Krikorian immediately interjects, “this is why chain migration is a bad thing.” After rattling off statistics, he gets to the point: “one of the key problems with chain migration,” Krikorian explains, is that it “end[s] up building up with a kind of colonization of particular ethnic national groups.”

As I prepare to leave NatCon III I marvel, once again, that a conference which cost non-students at least $300 to attend, held at a $400-per-night luxury resort hotel with a lavish pool and golf course in Miami, attended by many of the movers and shakers of conservative politics, could fashion itself as ‘anti-elite’ in any meaningful way. 

One college student I speak to on my way out, shares my incredulity. With his long hair and bohemian vibe, I rightly suspect he’s not like the rest of the attendees. He canvassed for Bernie Sanders in 2020, he tells me, and being at NatCon makes him feel like he’s in Weimar Germany in the late 1920s. I can relate. When I tell him I went to undergrad at Bard College, a liberal arts school, he laughs and reminds me that I, too, am part of an elite. “Perhaps,” I acknowledge, “but even so, I can’t afford to stay here.”

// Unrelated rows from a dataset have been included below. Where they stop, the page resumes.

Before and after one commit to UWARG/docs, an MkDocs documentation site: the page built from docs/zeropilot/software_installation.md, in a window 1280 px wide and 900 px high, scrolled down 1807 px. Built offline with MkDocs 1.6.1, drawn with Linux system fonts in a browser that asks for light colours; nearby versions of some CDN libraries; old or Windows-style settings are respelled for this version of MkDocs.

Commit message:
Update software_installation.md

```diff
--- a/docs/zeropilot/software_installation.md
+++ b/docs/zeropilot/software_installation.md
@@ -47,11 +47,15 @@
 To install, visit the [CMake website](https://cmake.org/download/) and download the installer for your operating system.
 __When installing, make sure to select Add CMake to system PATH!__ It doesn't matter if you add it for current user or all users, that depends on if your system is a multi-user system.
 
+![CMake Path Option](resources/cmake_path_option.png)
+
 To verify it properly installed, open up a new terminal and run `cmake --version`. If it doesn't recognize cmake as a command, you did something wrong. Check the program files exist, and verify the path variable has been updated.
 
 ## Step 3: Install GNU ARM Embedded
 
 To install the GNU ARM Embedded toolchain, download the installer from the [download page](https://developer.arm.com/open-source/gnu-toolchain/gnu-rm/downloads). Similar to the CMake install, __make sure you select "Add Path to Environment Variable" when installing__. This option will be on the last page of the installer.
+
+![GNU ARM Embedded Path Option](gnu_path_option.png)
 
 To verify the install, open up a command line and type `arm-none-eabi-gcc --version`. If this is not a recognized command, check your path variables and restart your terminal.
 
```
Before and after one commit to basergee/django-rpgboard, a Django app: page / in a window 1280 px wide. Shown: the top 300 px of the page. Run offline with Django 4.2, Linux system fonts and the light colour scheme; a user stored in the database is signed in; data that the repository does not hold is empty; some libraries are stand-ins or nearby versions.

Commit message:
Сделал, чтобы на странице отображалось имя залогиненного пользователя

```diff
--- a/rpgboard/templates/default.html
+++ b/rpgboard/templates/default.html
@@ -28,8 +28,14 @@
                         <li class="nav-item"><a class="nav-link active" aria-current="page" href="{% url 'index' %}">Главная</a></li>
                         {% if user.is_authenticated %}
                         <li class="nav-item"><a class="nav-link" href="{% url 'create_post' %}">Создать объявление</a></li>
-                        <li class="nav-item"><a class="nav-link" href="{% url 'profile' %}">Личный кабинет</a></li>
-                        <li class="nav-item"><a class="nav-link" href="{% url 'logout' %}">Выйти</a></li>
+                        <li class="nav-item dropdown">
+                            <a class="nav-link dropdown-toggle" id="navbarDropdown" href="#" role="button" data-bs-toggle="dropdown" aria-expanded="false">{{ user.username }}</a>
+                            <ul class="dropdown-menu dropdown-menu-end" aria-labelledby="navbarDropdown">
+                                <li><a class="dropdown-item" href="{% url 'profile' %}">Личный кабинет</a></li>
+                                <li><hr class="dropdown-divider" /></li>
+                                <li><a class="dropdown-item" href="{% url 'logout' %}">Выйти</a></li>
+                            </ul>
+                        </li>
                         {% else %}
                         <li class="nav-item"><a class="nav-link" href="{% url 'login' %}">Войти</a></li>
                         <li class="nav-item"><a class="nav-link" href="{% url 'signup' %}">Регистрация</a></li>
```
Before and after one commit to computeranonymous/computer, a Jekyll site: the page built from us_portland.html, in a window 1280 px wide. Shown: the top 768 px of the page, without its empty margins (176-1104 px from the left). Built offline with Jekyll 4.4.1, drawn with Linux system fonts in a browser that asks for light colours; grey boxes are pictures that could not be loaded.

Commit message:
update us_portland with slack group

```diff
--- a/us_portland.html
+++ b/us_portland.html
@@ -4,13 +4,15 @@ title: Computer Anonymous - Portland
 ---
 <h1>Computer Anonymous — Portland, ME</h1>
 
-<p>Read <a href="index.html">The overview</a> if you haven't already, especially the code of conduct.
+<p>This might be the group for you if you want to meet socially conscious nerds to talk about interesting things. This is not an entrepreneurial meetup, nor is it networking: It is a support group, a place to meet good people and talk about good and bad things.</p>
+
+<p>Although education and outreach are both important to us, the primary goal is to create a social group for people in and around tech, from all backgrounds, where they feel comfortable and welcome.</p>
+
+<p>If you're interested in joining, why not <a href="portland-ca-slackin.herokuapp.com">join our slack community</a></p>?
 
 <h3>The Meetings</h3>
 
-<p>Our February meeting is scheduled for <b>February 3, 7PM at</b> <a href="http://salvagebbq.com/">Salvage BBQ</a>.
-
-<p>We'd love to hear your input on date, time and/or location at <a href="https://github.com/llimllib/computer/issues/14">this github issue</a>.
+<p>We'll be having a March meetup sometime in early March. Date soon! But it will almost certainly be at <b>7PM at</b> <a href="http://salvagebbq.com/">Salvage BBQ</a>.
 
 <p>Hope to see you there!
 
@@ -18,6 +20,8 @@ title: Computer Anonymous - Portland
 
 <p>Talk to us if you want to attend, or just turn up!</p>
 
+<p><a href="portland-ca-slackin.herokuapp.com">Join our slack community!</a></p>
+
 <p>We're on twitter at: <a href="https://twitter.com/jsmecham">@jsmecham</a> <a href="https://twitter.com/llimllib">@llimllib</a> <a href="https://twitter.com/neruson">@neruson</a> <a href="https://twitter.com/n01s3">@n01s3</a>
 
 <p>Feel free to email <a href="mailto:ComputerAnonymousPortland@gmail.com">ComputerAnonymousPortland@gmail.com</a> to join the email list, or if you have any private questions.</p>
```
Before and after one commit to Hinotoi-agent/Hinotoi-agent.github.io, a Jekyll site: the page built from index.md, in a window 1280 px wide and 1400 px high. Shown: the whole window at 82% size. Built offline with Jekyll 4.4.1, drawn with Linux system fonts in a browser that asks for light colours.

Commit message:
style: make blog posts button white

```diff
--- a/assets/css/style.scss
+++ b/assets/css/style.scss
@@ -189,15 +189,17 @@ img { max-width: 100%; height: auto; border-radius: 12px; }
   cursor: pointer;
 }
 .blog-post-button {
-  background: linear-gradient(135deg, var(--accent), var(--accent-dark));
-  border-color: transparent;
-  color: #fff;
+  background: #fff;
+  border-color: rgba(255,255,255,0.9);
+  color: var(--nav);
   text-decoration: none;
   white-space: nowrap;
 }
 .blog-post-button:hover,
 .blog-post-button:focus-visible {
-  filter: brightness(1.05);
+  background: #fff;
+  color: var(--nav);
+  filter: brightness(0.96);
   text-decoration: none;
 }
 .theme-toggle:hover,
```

Later that night, I hear storm clouds roaring outside the window of my more modest Airbnb and I worry, not for the first time, about the storm clouds roaring in our embattled country.